Her book serves as a straightforward and necessary primer on the predictable ways—historically speaking—that AI and big data tend to let us down… Broussard lays out clearly and firmly just how duped we’ve been by the unique brand of technological boosterism that develops when technologists, and even whole fields of technology, have little to no social accountability.
This is, quite simply, the best book I’ve read about computers and the problems of ‘technochauvism’. Everyone should read it and it should be force-fed to every programmer in the world, as a reminder that machines are not always the answer to human problems.

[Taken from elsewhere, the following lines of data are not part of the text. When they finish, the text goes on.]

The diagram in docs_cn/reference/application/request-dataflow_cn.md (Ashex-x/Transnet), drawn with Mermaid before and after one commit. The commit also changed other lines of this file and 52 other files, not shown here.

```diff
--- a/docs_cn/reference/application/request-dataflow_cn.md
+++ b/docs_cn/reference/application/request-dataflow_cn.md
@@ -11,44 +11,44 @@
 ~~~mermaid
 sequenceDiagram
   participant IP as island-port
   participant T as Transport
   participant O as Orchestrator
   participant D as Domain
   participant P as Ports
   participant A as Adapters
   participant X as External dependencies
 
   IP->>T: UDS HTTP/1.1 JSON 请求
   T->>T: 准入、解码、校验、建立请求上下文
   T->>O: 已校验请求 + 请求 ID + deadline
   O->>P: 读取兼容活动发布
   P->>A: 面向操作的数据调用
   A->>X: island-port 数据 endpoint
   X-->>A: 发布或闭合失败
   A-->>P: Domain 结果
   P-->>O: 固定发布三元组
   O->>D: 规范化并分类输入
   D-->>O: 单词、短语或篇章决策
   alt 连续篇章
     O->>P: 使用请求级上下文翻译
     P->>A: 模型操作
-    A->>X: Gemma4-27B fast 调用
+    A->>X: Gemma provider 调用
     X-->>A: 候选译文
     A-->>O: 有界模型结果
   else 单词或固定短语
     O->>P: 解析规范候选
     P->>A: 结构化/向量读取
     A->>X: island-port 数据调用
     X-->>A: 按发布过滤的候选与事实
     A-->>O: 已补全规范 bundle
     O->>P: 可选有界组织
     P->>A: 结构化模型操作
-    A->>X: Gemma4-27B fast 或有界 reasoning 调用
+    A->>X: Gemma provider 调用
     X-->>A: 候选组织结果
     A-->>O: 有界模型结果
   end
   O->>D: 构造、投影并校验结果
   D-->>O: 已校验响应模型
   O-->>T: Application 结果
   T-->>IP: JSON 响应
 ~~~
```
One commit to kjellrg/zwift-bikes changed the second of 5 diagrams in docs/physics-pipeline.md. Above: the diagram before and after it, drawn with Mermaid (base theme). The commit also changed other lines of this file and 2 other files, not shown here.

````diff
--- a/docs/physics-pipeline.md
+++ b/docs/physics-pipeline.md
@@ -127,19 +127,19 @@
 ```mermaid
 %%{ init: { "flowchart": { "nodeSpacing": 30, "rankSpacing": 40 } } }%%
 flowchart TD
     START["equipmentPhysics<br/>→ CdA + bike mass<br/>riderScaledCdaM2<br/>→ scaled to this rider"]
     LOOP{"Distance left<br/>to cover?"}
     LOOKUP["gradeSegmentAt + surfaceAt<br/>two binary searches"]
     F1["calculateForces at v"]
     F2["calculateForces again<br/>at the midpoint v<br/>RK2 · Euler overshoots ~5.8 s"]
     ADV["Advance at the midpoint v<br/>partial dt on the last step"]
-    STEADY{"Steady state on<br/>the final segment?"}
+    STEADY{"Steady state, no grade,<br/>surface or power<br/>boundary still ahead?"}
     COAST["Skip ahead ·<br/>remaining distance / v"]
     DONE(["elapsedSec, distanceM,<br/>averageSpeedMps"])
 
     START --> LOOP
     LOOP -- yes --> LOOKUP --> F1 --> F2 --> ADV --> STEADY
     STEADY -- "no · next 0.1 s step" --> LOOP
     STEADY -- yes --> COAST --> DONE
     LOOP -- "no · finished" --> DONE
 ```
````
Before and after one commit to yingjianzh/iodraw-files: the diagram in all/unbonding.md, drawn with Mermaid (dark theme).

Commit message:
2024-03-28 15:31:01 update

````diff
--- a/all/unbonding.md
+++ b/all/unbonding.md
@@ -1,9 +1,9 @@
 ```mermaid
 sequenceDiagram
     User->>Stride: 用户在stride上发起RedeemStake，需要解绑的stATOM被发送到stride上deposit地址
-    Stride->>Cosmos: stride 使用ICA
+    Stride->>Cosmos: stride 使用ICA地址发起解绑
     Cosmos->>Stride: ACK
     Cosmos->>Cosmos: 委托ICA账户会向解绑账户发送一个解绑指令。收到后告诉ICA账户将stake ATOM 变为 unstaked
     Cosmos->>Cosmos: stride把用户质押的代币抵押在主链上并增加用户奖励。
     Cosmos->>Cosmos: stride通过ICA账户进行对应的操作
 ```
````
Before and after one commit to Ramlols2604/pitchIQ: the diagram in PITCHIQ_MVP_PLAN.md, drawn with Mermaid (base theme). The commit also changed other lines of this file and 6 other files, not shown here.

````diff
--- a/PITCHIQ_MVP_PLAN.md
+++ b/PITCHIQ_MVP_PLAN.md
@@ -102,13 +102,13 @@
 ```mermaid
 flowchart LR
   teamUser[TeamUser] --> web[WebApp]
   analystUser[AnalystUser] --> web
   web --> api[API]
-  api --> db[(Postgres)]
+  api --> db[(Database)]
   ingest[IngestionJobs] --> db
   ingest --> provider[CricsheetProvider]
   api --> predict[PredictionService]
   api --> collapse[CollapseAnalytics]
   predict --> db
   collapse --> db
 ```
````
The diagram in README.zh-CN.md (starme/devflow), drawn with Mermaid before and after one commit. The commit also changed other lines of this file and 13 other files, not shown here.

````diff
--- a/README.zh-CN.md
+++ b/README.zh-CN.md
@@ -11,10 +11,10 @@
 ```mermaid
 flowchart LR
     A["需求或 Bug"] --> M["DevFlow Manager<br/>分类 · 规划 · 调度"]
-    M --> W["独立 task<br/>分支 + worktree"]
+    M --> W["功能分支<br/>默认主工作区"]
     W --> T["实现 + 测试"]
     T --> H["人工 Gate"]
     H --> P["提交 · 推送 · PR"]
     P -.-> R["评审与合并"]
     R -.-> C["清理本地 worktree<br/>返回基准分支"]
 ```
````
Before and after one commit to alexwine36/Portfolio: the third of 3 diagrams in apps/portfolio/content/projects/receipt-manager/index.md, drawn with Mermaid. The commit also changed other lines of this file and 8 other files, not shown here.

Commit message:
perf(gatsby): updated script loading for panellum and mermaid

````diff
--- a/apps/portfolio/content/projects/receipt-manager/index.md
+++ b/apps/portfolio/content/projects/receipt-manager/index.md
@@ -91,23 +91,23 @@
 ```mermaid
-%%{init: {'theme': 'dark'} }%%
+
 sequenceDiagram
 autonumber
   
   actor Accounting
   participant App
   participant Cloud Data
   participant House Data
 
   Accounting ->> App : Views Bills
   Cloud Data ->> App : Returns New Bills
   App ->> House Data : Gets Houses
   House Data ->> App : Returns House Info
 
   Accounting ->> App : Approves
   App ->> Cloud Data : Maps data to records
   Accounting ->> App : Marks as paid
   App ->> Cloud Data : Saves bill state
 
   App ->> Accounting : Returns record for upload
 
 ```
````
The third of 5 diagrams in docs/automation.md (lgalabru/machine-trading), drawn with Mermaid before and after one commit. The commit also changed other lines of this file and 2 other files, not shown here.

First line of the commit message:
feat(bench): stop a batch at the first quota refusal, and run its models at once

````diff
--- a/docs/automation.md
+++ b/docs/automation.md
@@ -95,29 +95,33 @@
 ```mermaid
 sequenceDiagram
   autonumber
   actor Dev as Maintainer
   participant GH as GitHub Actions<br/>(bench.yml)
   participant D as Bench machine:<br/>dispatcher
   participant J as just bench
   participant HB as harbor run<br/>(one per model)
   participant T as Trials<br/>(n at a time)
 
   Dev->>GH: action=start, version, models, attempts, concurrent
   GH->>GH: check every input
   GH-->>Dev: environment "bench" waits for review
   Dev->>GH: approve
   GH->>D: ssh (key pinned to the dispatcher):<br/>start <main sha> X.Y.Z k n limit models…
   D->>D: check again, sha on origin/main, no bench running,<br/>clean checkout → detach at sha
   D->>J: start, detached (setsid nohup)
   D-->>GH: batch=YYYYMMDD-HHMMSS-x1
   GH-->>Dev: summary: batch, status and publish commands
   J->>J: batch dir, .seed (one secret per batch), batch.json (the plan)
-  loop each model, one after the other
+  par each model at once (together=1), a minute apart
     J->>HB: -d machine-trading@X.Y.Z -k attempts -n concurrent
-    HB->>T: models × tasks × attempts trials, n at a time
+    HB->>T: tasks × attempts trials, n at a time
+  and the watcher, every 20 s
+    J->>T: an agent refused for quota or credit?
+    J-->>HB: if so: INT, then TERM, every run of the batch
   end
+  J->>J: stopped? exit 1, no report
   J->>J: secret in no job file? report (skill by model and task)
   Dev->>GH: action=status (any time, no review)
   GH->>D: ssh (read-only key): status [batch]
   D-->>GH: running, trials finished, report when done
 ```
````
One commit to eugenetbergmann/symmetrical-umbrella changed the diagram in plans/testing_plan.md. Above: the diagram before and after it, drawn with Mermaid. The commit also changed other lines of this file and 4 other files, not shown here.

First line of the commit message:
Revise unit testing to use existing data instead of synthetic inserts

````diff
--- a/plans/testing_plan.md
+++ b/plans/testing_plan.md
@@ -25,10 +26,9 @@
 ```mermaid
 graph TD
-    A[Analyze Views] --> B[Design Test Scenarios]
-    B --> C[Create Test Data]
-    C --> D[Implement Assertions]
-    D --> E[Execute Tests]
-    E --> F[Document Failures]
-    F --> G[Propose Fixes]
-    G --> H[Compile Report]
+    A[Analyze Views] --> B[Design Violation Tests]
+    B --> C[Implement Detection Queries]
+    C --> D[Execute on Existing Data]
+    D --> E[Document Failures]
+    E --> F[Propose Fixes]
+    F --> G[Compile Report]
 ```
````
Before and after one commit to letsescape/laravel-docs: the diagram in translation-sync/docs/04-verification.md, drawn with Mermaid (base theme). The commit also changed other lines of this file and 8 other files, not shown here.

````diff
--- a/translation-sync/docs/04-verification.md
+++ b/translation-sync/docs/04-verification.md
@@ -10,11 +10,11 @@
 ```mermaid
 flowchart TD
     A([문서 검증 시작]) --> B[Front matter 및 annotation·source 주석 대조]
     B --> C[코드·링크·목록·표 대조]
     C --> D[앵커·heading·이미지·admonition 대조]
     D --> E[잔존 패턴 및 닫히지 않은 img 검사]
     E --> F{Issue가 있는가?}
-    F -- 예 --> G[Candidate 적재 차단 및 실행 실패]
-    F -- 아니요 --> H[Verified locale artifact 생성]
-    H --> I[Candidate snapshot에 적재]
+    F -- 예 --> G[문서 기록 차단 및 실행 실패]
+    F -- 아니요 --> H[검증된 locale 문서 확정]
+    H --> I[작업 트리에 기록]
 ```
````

This book is appropriate for the general public, computer science students, librarians, information professionals, and policymakers concerned with the increased presence of Artificial Intelligence in everyday life. Anyone intrigued with ethical implications of Artificial Intelligence or Machine Learning will find this book informative and useful.
—Journal of Intellectual Freedom and Privacy
This book deserves praise as a timely, accessible and often entertaining account that sets the record straight on what current approaches to AI are and are not capable of delivering.
—LSE Review of Books